Wall Street Magnate is a new site that opens the market to stock trading newbies. The fantasy trading community launched last month and is packed with real-time updates and data from all major U.S. stock exchanges. The site is designed to appeal to a wide variety of users, ranging from students who want to learn more about capital equities to traders testing out investment strategies.
The site, which launched to the public at the end of May and currently has 24,000 users, was founded and privately funded by securities attorney Lewis Schlossberg and Wall Street trader Laurence Cohen.
After signing up with their email or Facebook account, each Wall Street Magnate “apprentice trader” (your status when you first join the site) gets $100,000 in virtual money and can trade stocks listed on the New York Stock Exchange, NASDAQ or the American Stock Exchange (non-U.S. stocks can also be traded through American depositary receipts (ADR).
“The thought of being a Wall Street trader is really exciting, but it seems complicated because there are barriers to entry,” says Cohen. “Lew and I talked about this and saw that there was really nothing out there that lets people trade in an easy and fun way that is also accessible.

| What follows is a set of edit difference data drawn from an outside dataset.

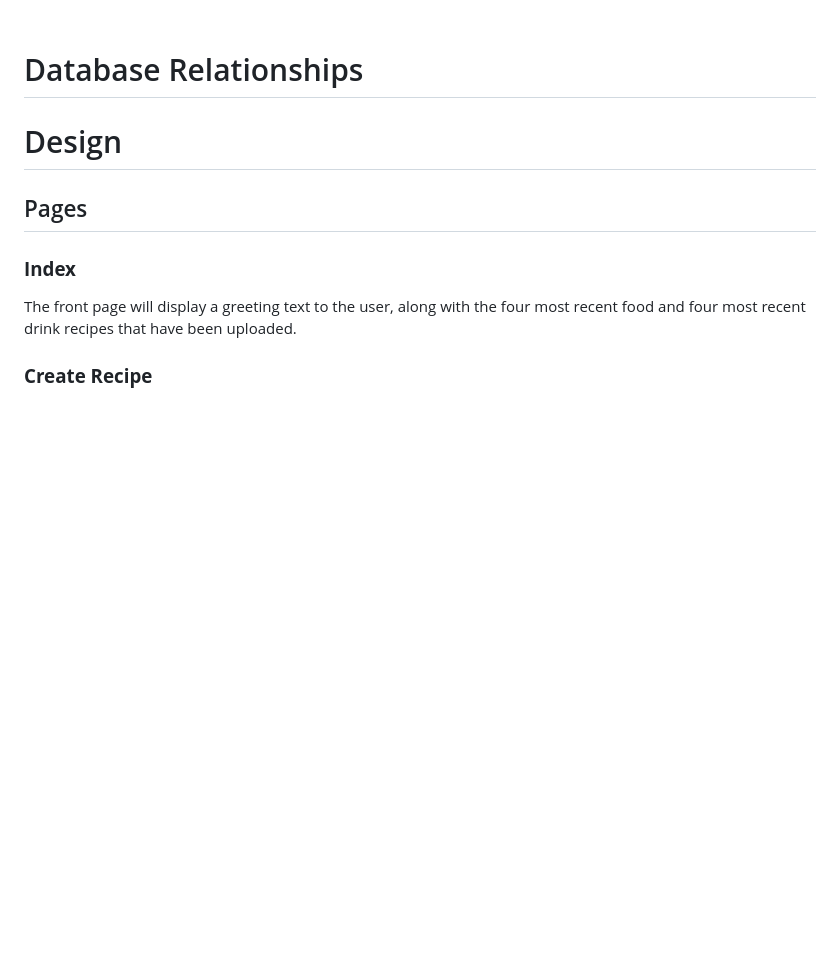
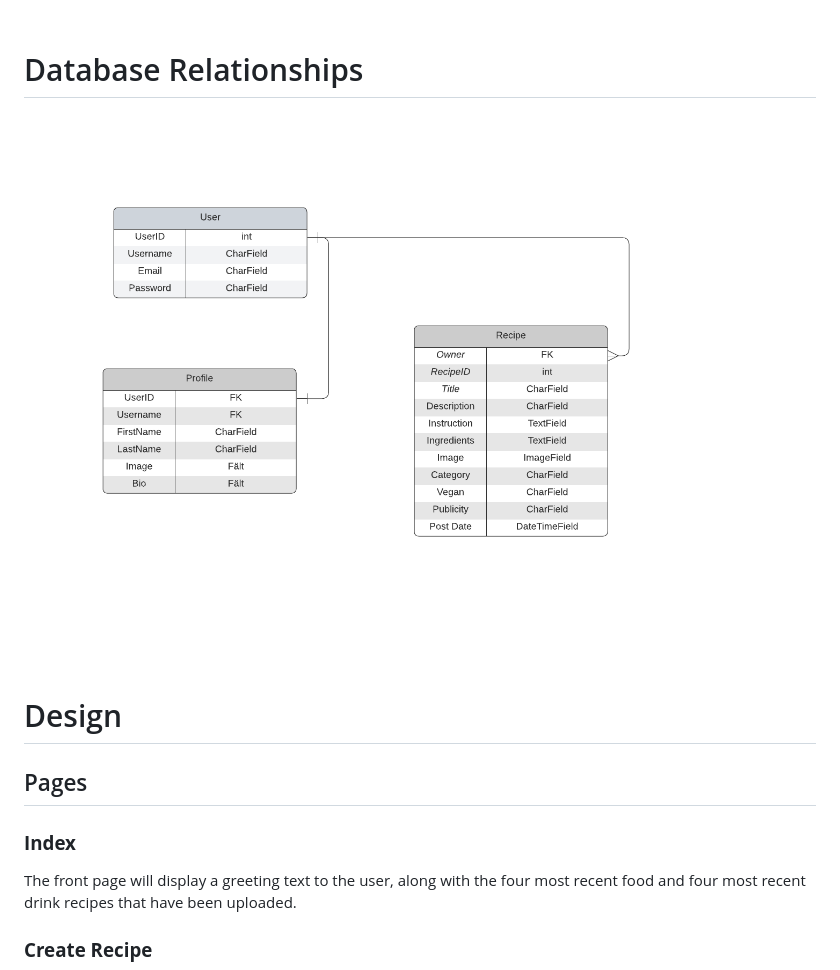
Before and after one commit to PatSvedberg/RecipeRepublic, a Markdown page: README.md, the part around the change. Rendered like a GitHub page; pictures changed too: assets/images/readme-erd.png (added); blank space fills up the shorter version.

Commit message:
Add database ERD image

```diff
--- a/README.md
+++ b/README.md
@@ -56,6 +56,8 @@ Recipe Republic is a site for those who loves to make recipes or just interested
 <br>
 
 # Database Relationships
+
+![ERD Image](/assets/images/readme-erd.png)
 
 
 # Design
```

Though there are other fantasy trading communities, Schlossberg and Cohen say Wall Street Magnate sets itself apart by offering a vast array of real-time data. A dashboard displays your portfolio’s performance, dividends and splits, shows your trading history and tracks securities you are keeping an eye on. Tabs for hot stocks and financial news (piped in from Yahoo! Finance, Reuters, CNN Money and the Wall Street Journal) and a ticker with the latest trades made on Wall Street Magnate give users the information they need to keep up with the stock market. Pop-up information boxes walk newbies through the trading process and the site avoids confusing jargon.

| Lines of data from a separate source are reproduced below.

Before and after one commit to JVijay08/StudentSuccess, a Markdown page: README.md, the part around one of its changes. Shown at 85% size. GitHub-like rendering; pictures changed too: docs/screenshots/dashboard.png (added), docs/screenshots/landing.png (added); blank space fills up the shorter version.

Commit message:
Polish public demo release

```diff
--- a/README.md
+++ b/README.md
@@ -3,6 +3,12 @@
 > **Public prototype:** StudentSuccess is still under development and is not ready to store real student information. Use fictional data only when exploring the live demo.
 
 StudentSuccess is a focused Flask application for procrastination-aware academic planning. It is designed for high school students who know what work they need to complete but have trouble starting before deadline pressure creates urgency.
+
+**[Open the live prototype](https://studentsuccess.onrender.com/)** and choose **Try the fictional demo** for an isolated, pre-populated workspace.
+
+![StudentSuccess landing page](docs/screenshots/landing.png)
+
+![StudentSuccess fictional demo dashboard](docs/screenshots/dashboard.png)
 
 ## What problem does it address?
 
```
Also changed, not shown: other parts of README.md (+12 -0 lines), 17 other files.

The site was in open beta for a year as its development team refined Wall Street Magnate’s programming to ensure that the trading stimulation and updates ran smoothly. During that time, Schlossberg and Cohen reached out to school trading clubs. The University of Illinois created a club to compete against other groups and trade collaboratively, while a finance club at Kansas State University held an internal competition on the site.
Another one of Wall Street Magnate’s features is sortable spreadsheets that allow users to track and analyze their trading history and can be exported to Microsoft Excel. The site’s founders say one of Wall Street Magnate’s beta users, a stock broker who wanted to get into the buyside, landed a new job by printing out a detailed history of his impressive history over 1,400 trades and bringing it into an interview with a proprietary trading firm.
“If you are in college and thinking about whether or not you want to be a trader, our site is one way to perfect the craft without losing money. My background is a trader on Wall Street and I lost money. That’s one way to learn,” says Cohen. “But if I was in college and had something like this to practice with, what an amazing advantage that would have been, being able to learn by trial and error without actually using real money.”